Reproduce the listing below exactly. Pictures do not belong in the copy.

INPUT RECORDS:

= = = = =

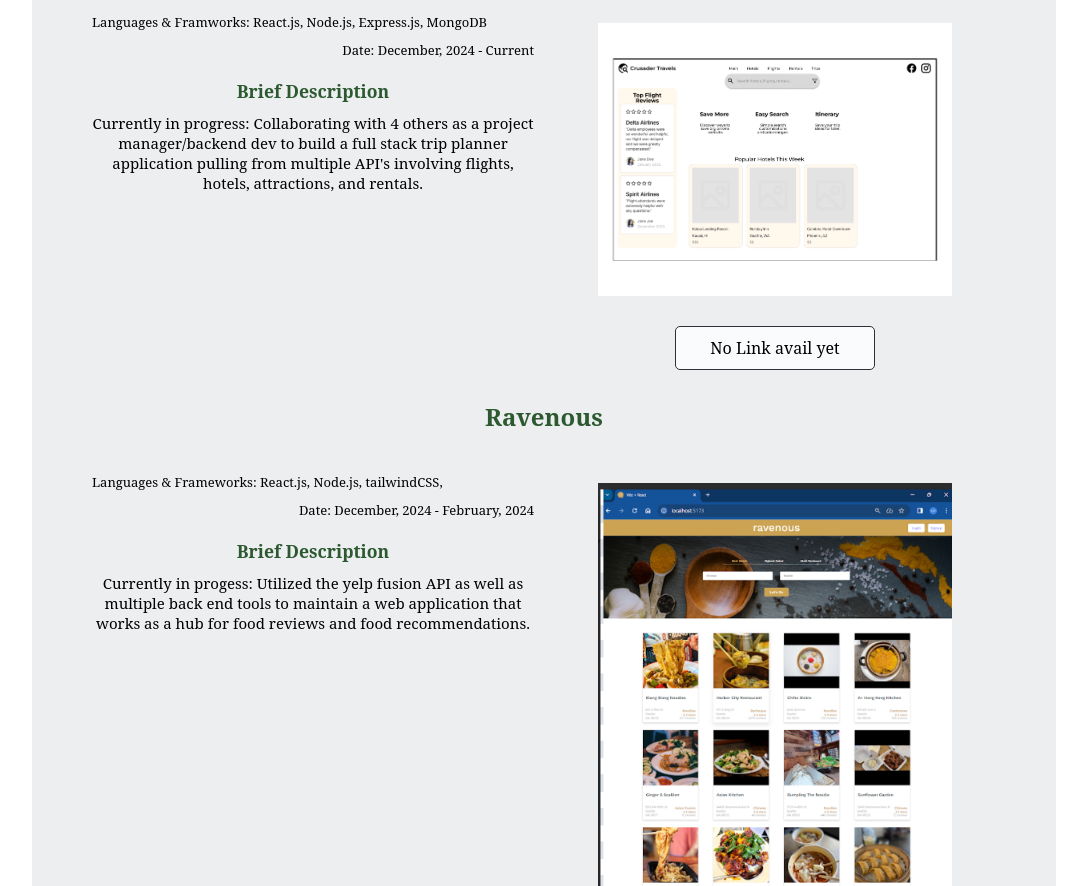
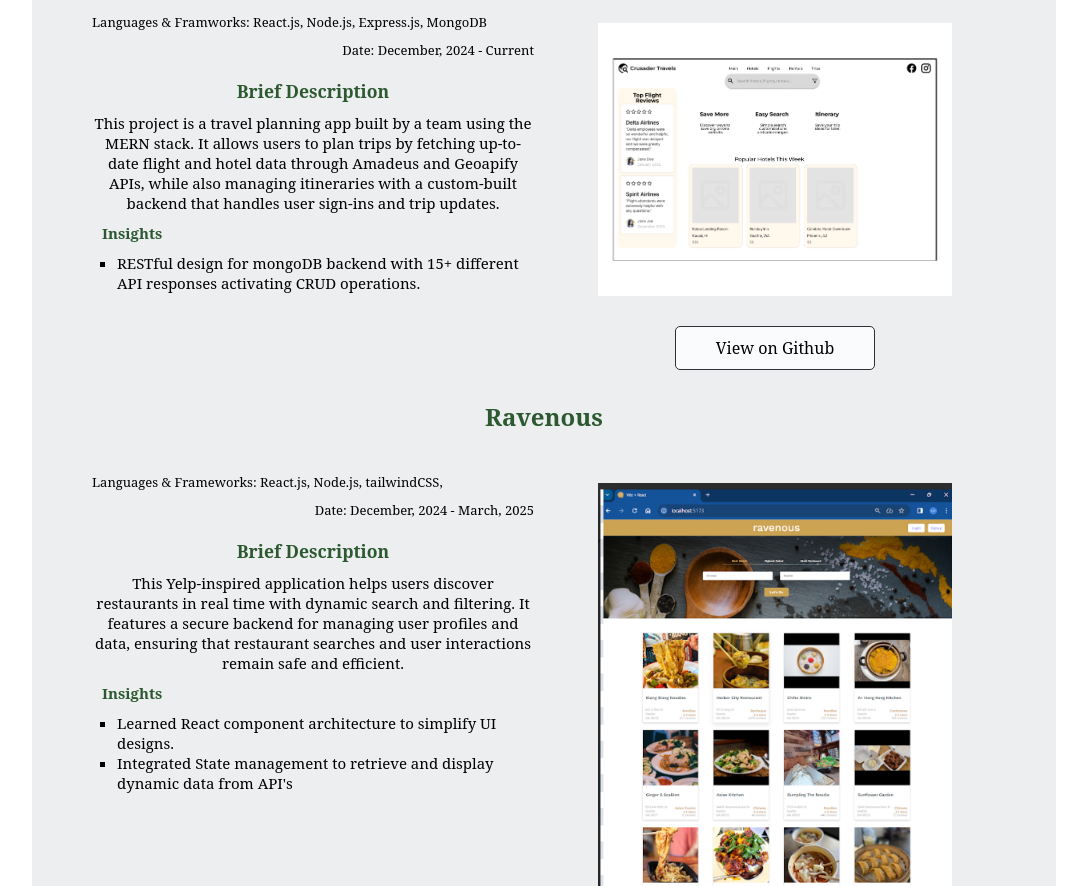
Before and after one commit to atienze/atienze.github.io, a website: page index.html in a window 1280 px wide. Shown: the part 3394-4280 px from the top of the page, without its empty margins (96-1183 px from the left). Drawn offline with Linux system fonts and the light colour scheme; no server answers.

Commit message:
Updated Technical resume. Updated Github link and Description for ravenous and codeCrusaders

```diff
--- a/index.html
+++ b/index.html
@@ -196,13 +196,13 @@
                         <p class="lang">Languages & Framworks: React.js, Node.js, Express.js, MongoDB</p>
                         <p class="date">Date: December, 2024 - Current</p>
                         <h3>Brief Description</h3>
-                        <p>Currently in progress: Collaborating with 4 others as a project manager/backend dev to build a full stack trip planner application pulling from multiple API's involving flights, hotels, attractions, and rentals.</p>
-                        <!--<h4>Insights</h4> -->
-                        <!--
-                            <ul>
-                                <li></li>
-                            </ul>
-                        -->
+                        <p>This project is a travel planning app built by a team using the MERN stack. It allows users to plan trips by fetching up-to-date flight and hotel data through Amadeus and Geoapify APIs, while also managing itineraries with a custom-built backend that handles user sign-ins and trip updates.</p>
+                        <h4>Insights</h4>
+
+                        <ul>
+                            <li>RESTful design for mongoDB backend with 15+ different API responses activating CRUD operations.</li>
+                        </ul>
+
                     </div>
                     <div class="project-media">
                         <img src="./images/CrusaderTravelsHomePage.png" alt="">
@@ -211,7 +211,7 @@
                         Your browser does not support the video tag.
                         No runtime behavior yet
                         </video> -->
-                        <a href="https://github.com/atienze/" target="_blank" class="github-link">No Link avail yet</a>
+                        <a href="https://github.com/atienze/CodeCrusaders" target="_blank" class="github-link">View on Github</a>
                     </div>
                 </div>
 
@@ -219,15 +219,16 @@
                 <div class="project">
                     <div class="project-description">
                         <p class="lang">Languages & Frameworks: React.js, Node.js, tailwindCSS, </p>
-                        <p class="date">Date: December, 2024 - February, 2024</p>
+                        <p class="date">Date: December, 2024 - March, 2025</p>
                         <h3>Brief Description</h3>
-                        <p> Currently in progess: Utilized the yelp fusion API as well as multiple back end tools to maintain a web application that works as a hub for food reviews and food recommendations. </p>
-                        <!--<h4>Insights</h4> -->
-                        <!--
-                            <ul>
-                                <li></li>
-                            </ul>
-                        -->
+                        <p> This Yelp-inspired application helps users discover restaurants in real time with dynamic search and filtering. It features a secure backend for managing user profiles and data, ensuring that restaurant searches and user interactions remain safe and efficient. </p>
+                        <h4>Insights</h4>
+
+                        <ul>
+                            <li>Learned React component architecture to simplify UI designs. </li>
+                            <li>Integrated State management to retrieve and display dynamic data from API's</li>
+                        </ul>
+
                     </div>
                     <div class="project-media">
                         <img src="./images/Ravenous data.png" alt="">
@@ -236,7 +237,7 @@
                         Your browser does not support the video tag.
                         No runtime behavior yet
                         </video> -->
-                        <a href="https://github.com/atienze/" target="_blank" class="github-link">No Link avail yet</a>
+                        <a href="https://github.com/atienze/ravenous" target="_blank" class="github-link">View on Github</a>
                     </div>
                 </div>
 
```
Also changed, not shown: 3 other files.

= = = = =

TASK OUTPUT:
Before and after one commit to atienze/atienze.github.io, a website: page index.html in a window 1280 px wide. Shown: the part 3394-4280 px from the top of the page, without its empty margins (96-1183 px from the left). Drawn offline with Linux system fonts and the light colour scheme; no server answers.

Commit message:
Updated Technical resume. Updated Github link and Description for ravenous and codeCrusaders

```diff
--- a/index.html
+++ b/index.html
@@ -196,13 +196,13 @@
                         <p class="lang">Languages & Framworks: React.js, Node.js, Express.js, MongoDB</p>
                         <p class="date">Date: December, 2024 - Current</p>
                         <h3>Brief Description</h3>
-                        <p>Currently in progress: Collaborating with 4 others as a project manager/backend dev to build a full stack trip planner application pulling from multiple API's involving flights, hotels, attractions, and rentals.</p>
-                        <!--<h4>Insights</h4> -->
-                        <!--
-                            <ul>
-                                <li></li>
-                            </ul>
-                        -->
+                        <p>This project is a travel planning app built by a team using the MERN stack. It allows users to plan trips by fetching up-to-date flight and hotel data through Amadeus and Geoapify APIs, while also managing itineraries with a custom-built backend that handles user sign-ins and trip updates.</p>
+                        <h4>Insights</h4>
+
+                        <ul>
+                            <li>RESTful design for mongoDB backend with 15+ different API responses activating CRUD operations.</li>
+                        </ul>
+
                     </div>
                     <div class="project-media">
                         <img src="./images/CrusaderTravelsHomePage.png" alt="">
@@ -211,7 +211,7 @@
                         Your browser does not support the video tag.
                         No runtime behavior yet
                         </video> -->
-                        <a href="https://github.com/atienze/" target="_blank" class="github-link">No Link avail yet</a>
+                        <a href="https://github.com/atienze/CodeCrusaders" target="_blank" class="github-link">View on Github</a>
                     </div>
                 </div>
 
@@ -219,15 +219,16 @@
                 <div class="project">
                     <div class="project-description">
                         <p class="lang">Languages & Frameworks: React.js, Node.js, tailwindCSS, </p>
-                        <p class="date">Date: December, 2024 - February, 2024</p>
+                        <p class="date">Date: December, 2024 - March, 2025</p>
                         <h3>Brief Description</h3>
-                        <p> Currently in progess: Utilized the yelp fusion API as well as multiple back end tools to maintain a web application that works as a hub for food reviews and food recommendations. </p>
-                        <!--<h4>Insights</h4> -->
-                        <!--
-                            <ul>
-                                <li></li>
-                            </ul>
-                        -->
+                        <p> This Yelp-inspired application helps users discover restaurants in real time with dynamic search and filtering. It features a secure backend for managing user profiles and data, ensuring that restaurant searches and user interactions remain safe and efficient. </p>
+                        <h4>Insights</h4>
+
+                        <ul>
+                            <li>Learned React component architecture to simplify UI designs. </li>
+                            <li>Integrated State management to retrieve and display dynamic data from API's</li>
+                        </ul>
+
                     </div>
                     <div class="project-media">
                         <img src="./images/Ravenous data.png" alt="">
@@ -236,7 +237,7 @@
                         Your browser does not support the video tag.
                         No runtime behavior yet
                         </video> -->
-                        <a href="https://github.com/atienze/" target="_blank" class="github-link">No Link avail yet</a>
+                        <a href="https://github.com/atienze/ravenous" target="_blank" class="github-link">View on Github</a>
                     </div>
                 </div>
 
```
Also changed, not shown: 3 other files.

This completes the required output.